Other Top 30 participants that stood out both statistically and with their combination of production and potential included 6-foot-8 sophomore forward Chris Smith (Country Day, Ft. Worth, Texas) with nine points and nine rebounds, 6-foot-3 sophomore Chris Mullins (Mansfield-Timberview, Mansfield, Texas) with 13 points and four steals, and 6-foot-8 Tyreek Smith (Advanced Preparatory International, Dallas, Texas) with eight points six rebounds.
Shooters Stand Out In Top 60 Game
While a vast majority of the top big men participated in the Top 30 Game, there were some excellent shooters and wing types in the Cream of the Crop Top 60 Game — and a few of them would have been deserving of a spot in the camp’s top game.
The White club rolled to a 120-74 victory over the Black club by shooting the ball with remarkable accuracy in the first half. The White club made 10 3-pointers and shot over 50 percent on those attempts to build a big lead and roll to victory.
Leading the way was Max Abmas, a 6-foot freshman guard out of Jesuit (Dallas, Texas). He made four 3-pointers, displayed sold shot selection and also showed good rebounding ability from the guard position.
Another standout was Jeremiah Gambrell, Jr., a 5-foot-11 sophomore guard out of Madison (Houston, Texas). Gambrell made positive plays happen with his good ball-handling, passing and shooting ability. What stood and was unique in this particular camp was his ability to push the ball and pass ahead with either hand.

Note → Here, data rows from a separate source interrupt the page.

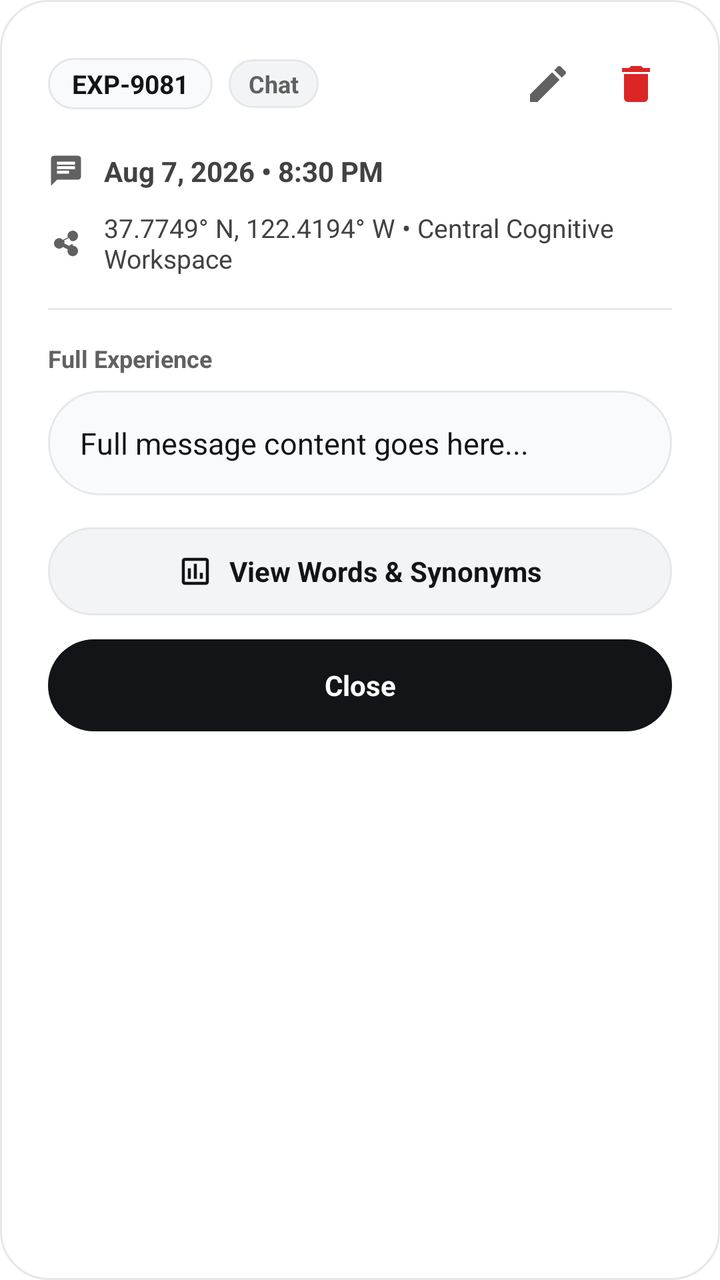
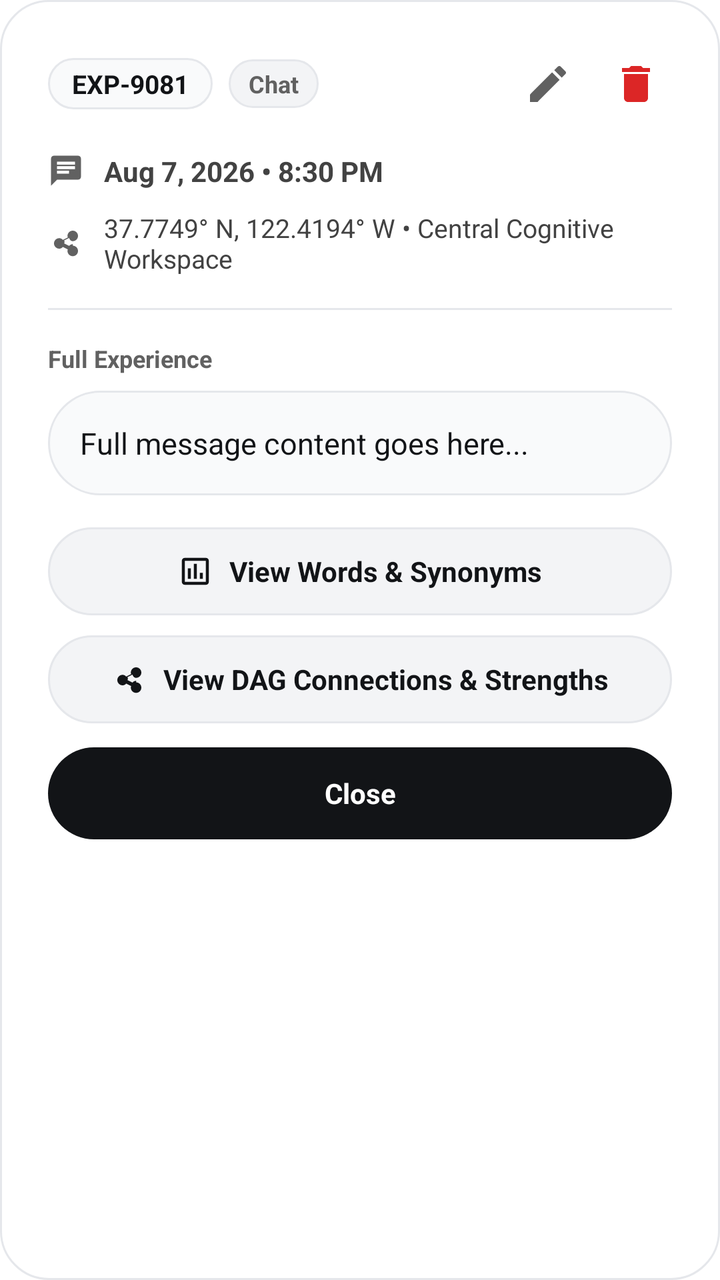

Compare the two renders of this Android layout. The source of the first and the diff that turns it into the second are given below.
<!-- AndroidManifest.xml: application theme Theme.AppTempeLate -->
<!-- res/layout/dialog_memory_detail.xml -->
<?xml version="1.0" encoding="utf-8"?>
<LinearLayout xmlns:android="http://schemas.android.com/apk/res/android"
    xmlns:app="http://schemas.android.com/apk/res-auto"
    android:layout_width="match_parent"
    android:layout_height="wrap_content"
    android:background="@drawable/bg_dialog_rounded"
    android:orientation="vertical"
    android:padding="24dp">

    
    <RelativeLayout
        android:layout_width="match_parent"
        android:layout_height="wrap_content">

        
        <LinearLayout
            android:layout_width="wrap_content"
            android:layout_height="wrap_content"
            android:layout_alignParentStart="true"
            android:layout_centerVertical="true"
            android:gravity="center_vertical"
            android:orientation="horizontal">

            <TextView
                android:id="@+id/tvDetailExpId"
                android:layout_width="wrap_content"
                android:layout_height="wrap_content"
                android:background="@drawable/bg_profile_avatar_rounded"
                android:paddingHorizontal="12dp"
                android:paddingVertical="4dp"
                android:text="EXP-9081"
                android:textColor="#121417"
                android:textSize="13sp"
                android:textStyle="bold" />

            <TextView
                android:id="@+id/tvDetailTag"
                android:layout_width="wrap_content"
                android:layout_height="wrap_content"
                android:layout_marginStart="8dp"
                android:background="@drawable/bg_tag_rounded"
                android:paddingHorizontal="10dp"
                android:paddingVertical="4dp"
                android:text="Chat"
                android:textColor="#616161"
                android:textSize="12sp"
                android:textStyle="bold" />

        </LinearLayout>

        
        <LinearLayout
            android:layout_width="wrap_content"
            android:layout_height="wrap_content"
            android:layout_alignParentEnd="true"
            android:layout_centerVertical="true"
            android:gravity="center_vertical"
            android:orientation="horizontal">

            
            <ImageButton
                android:id="@+id/ibDetailEdit"
                android:layout_width="36dp"
                android:layout_height="36dp"
                android:background="?attr/selectableItemBackgroundBorderless"
                android:contentDescription="Edit Experience"
                android:padding="7dp"
                android:src="@drawable/ic_edit"
                app:tint="#616161" />

            
            <ImageButton
                android:id="@+id/ibDetailDelete"
                android:layout_width="36dp"
                android:layout_height="36dp"
                android:layout_marginStart="8dp"
                android:background="?attr/selectableItemBackgroundBorderless"
                android:contentDescription="Delete Experience"
                android:padding="7dp"
                android:src="@drawable/ic_trash"
                app:tint="#DC2626" />

        </LinearLayout>

    </RelativeLayout>

    
    <LinearLayout
        android:layout_width="match_parent"
        android:layout_height="wrap_content"
        android:layout_marginTop="16dp"
        android:gravity="center_vertical"
        android:orientation="horizontal">

        <ImageView
            android:layout_width="18dp"
            android:layout_height="18dp"
            android:src="@drawable/ic_chat_history"
            app:tint="#616161"
            android:contentDescription="Time Icon" />

        <TextView
            android:id="@+id/tvDetailTimestamp"
            android:layout_width="wrap_content"
            android:layout_height="wrap_content"
            android:layout_marginStart="10dp"
            android:text="Aug 7, 2026 • 8:30 PM"
            android:textColor="#424242"
            android:textSize="14sp"
            android:textStyle="bold" />

    </LinearLayout>

    
    <LinearLayout
        android:layout_width="match_parent"
        android:layout_height="wrap_content"
        android:layout_marginTop="10dp"
        android:gravity="center_vertical"
        android:orientation="horizontal">

        <ImageView
            android:layout_width="18dp"
            android:layout_height="18dp"
            android:src="@drawable/ic_connections"
            app:tint="#616161"
            android:contentDescription="Location Icon" />

        <TextView
            android:id="@+id/tvDetailLocation"
            android:layout_width="wrap_content"
            android:layout_height="wrap_content"
            android:layout_marginStart="10dp"
            android:text="37.7749° N, 122.4194° W • Central Cognitive Workspace"
            android:textColor="#424242"
            android:textSize="13sp" />

    </LinearLayout>

    <View
        android:layout_width="match_parent"
        android:layout_height="1dp"
        android:layout_marginVertical="16dp"
        android:background="#E5E7EB" />

    
    <TextView
        android:layout_width="wrap_content"
        android:layout_height="wrap_content"
        android:text="Full Experience"
        android:textColor="#616161"
        android:textSize="12sp"
        android:textStyle="bold" />

    
    <ScrollView
        android:layout_width="match_parent"
        android:layout_height="wrap_content"
        android:layout_marginTop="8dp"
        android:maxHeight="200dp">

        <TextView
            android:id="@+id/tvDetailFullMessage"
            android:layout_width="match_parent"
            android:layout_height="wrap_content"
            android:background="@drawable/bg_floating_chat_box"
            android:lineSpacingExtra="4dp"
            android:padding="16dp"
            android:text="Full message content goes here..."
            android:textColor="#121417"
            android:textSize="15sp" />

    </ScrollView>

    
    <LinearLayout
        android:id="@+id/btnDetailWordsSynonyms"
        android:layout_width="match_parent"
        android:layout_height="44dp"
        android:layout_marginTop="16dp"
        android:background="@drawable/bg_button_cancel_pill"
        android:clickable="true"
        android:focusable="true"
        android:gravity="center"
        android:orientation="horizontal">

        <ImageView
            android:layout_width="18dp"
            android:layout_height="18dp"
            android:src="@drawable/ic_insights"
            app:tint="#121417"
            android:contentDescription="Words Icon" />

        <TextView
            android:layout_width="wrap_content"
            android:layout_height="wrap_content"
            android:layout_marginStart="8dp"
            android:text="View Words &amp; Synonyms"
            android:textColor="#121417"
            android:textSize="14sp"
            android:textStyle="bold" />

    </LinearLayout>

    
    <TextView
        android:id="@+id/btnDetailClose"
        android:layout_width="match_parent"
        android:layout_height="46dp"
        android:layout_marginTop="12dp"
        android:background="@drawable/bg_button_save_pill"
        android:clickable="true"
        android:focusable="true"
        android:gravity="center"
        android:text="Close"
        android:textColor="#FFFFFF"
        android:textSize="14sp"
        android:textStyle="bold" />

</LinearLayout>
<!-- resources referenced by this layout -->
<resources>
  <!-- drawable bg_button_save_pill (drawable) -->
  <?xml version="1.0" encoding="utf-8"?>
  <ripple xmlns:android="http://schemas.android.com/apk/res/android"
      android:color="#374151">
      <item>
          <shape android:shape="rectangle">
              <solid android:color="#121417" />
              <corners android:radius="24dp" />
          </shape>
      </item>
  </ripple>
  <!-- drawable bg_dialog_rounded (drawable) -->
  <?xml version="1.0" encoding="utf-8"?>
  <shape xmlns:android="http://schemas.android.com/apk/res/android"
      android:shape="rectangle">
      <solid android:color="#FFFFFF" />
      <corners android:radius="24dp" />
      <stroke
          android:width="1dp"
          android:color="#E5E7EB" />
  </shape>
  <!-- drawable bg_floating_chat_box (drawable) -->
  <?xml version="1.0" encoding="utf-8"?>
  <shape xmlns:android="http://schemas.android.com/apk/res/android"
      android:shape="rectangle">
      <solid android:color="#F9FAFB" />
      <corners android:radius="28dp" />
      <stroke
          android:width="1dp"
          android:color="#E5E7EB" />
  </shape>
  <!-- drawable bg_profile_avatar_rounded (drawable) -->
  <?xml version="1.0" encoding="utf-8"?>
  <shape xmlns:android="http://schemas.android.com/apk/res/android"
      android:shape="rectangle">
      <solid android:color="#F9FAFB" />
      <corners android:radius="16dp" />
      <stroke
          android:width="1dp"
          android:color="#E5E7EB" />
  </shape>
  <!-- drawable bg_tag_rounded (drawable) -->
  <?xml version="1.0" encoding="utf-8"?>
  <shape xmlns:android="http://schemas.android.com/apk/res/android"
      android:shape="rectangle">
      <solid android:color="#F3F4F6" />
      <corners android:radius="12dp" />
      <stroke
          android:width="1dp"
          android:color="#E5E7EB" />
  </shape>
  <!-- drawable ic_chat_history (drawable) -->
  <vector xmlns:android="http://schemas.android.com/apk/res/android"
      android:width="24dp"
      android:height="24dp"
      android:viewportWidth="24"
      android:viewportHeight="24">
    <path
        android:fillColor="#424242"
        android:pathData="M20,2H4c-1.1,0 -1.99,0.9 -1.99,2L2,22l4,-4h14c1.1,0 2,-0.9 2,-2V4c0,-1.1 -0.9,-2 -2,-2zM6,9h12v2H6V9zm8,5H6v-2h8v2zm4,-6H6V6h12v2z"/>
  </vector>
  <!-- drawable ic_edit (drawable) -->
  <vector xmlns:android="http://schemas.android.com/apk/res/android"
      android:width="24dp"
      android:height="24dp"
      android:viewportWidth="24"
      android:viewportHeight="24">
    <path
        android:fillColor="#616161"
        android:pathData="M3,17.25V21h3.75L17.81,9.94l-3.75,-3.75L3,17.25zM20.71,7.04c0.39,-0.39 0.39,-1.02 0,-1.41l-2.34,-2.34c,-0.39,-0.39 -1.02,-0.39 -1.41,0l-1.83,1.83 3.75,3.75 1.83,-1.83z"/>
  </vector>
  <!-- drawable ic_insights (drawable) -->
  <vector xmlns:android="http://schemas.android.com/apk/res/android"
      android:width="24dp"
      android:height="24dp"
      android:viewportWidth="24"
      android:viewportHeight="24">
    <path
        android:fillColor="#424242"
        android:pathData="M19,3H5C3.9,3 3,3.9 3,5v14c0,1.1 0.9,2 2,2h14c1.1,0 2,-0.9 2,-2V5c0,-1.1 -0.9,-2 -2,-2zm0,16H5V5h14v14zM7,10h2v7H7zm4,-3h2v10h-2zm4,6h2v4h-2z"/>
  </vector>
  <!-- drawable ic_trash (drawable) -->
  <vector xmlns:android="http://schemas.android.com/apk/res/android"
      android:width="24dp"
      android:height="24dp"
      android:viewportWidth="24"
      android:viewportHeight="24">
    <path
        android:fillColor="#121417"
        android:pathData="M6,19c0,1.1 0.9,2 2,2h8c1.1,0 2,-0.9 2,-2V7H6v12zM19,4h-3.5l-1,-1h-5l-1,1H5v2h14V4z"/>
  </vector>
  <color name="white">#FFFFFF</color>
  <!-- unchanged entries left out for length: 3 -->
</resources>

<!-- the commit's change to res/layout/dialog_memory_detail.xml (unified diff, before → after) -->
@@ -203,6 +203,36 @@
     </LinearLayout>
 
     
+    <LinearLayout
+        android:id="@+id/btnDetailDagConnections"
+        android:layout_width="match_parent"
+        android:layout_height="44dp"
+        android:layout_marginTop="10dp"
+        android:background="@drawable/bg_button_cancel_pill"
+        android:clickable="true"
+        android:focusable="true"
+        android:gravity="center"
+        android:orientation="horizontal">
+
+        <ImageView
+            android:layout_width="18dp"
+            android:layout_height="18dp"
+            android:src="@drawable/ic_connections"
+            app:tint="#121417"
+            android:contentDescription="Connections Icon" />
+
+        <TextView
+            android:layout_width="wrap_content"
+            android:layout_height="wrap_content"
+            android:layout_marginStart="8dp"
+            android:text="View DAG Connections &amp; Strengths"
+            android:textColor="#121417"
+            android:textSize="14sp"
+            android:textStyle="bold" />
+
+    </LinearLayout>
+
+    
     <TextView
         android:id="@+id/btnDetailClose"
         android:layout_width="match_parent"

The Top 60 game didn’t have all the top shooters, however, as 6-foot-2 Jalen Crutchfield of Norman North (Norman, Okla.) displayed his fine stroke throughout the weekend. He only made one 3-pointer in the top all-star game, but left little doubt he was arguably the best spot up shooter at the camp. The son of University of Oklahoma assistant coach Chris Crutchfield has a mature approach and good length for a 2018 guard who is still growing. He does need to improve on attacking defenders and finding lanes off the dribble, but he’s already a solid high school player who should contribute to a talented team likely to begin the season ranked in the FAB 50 national rankings.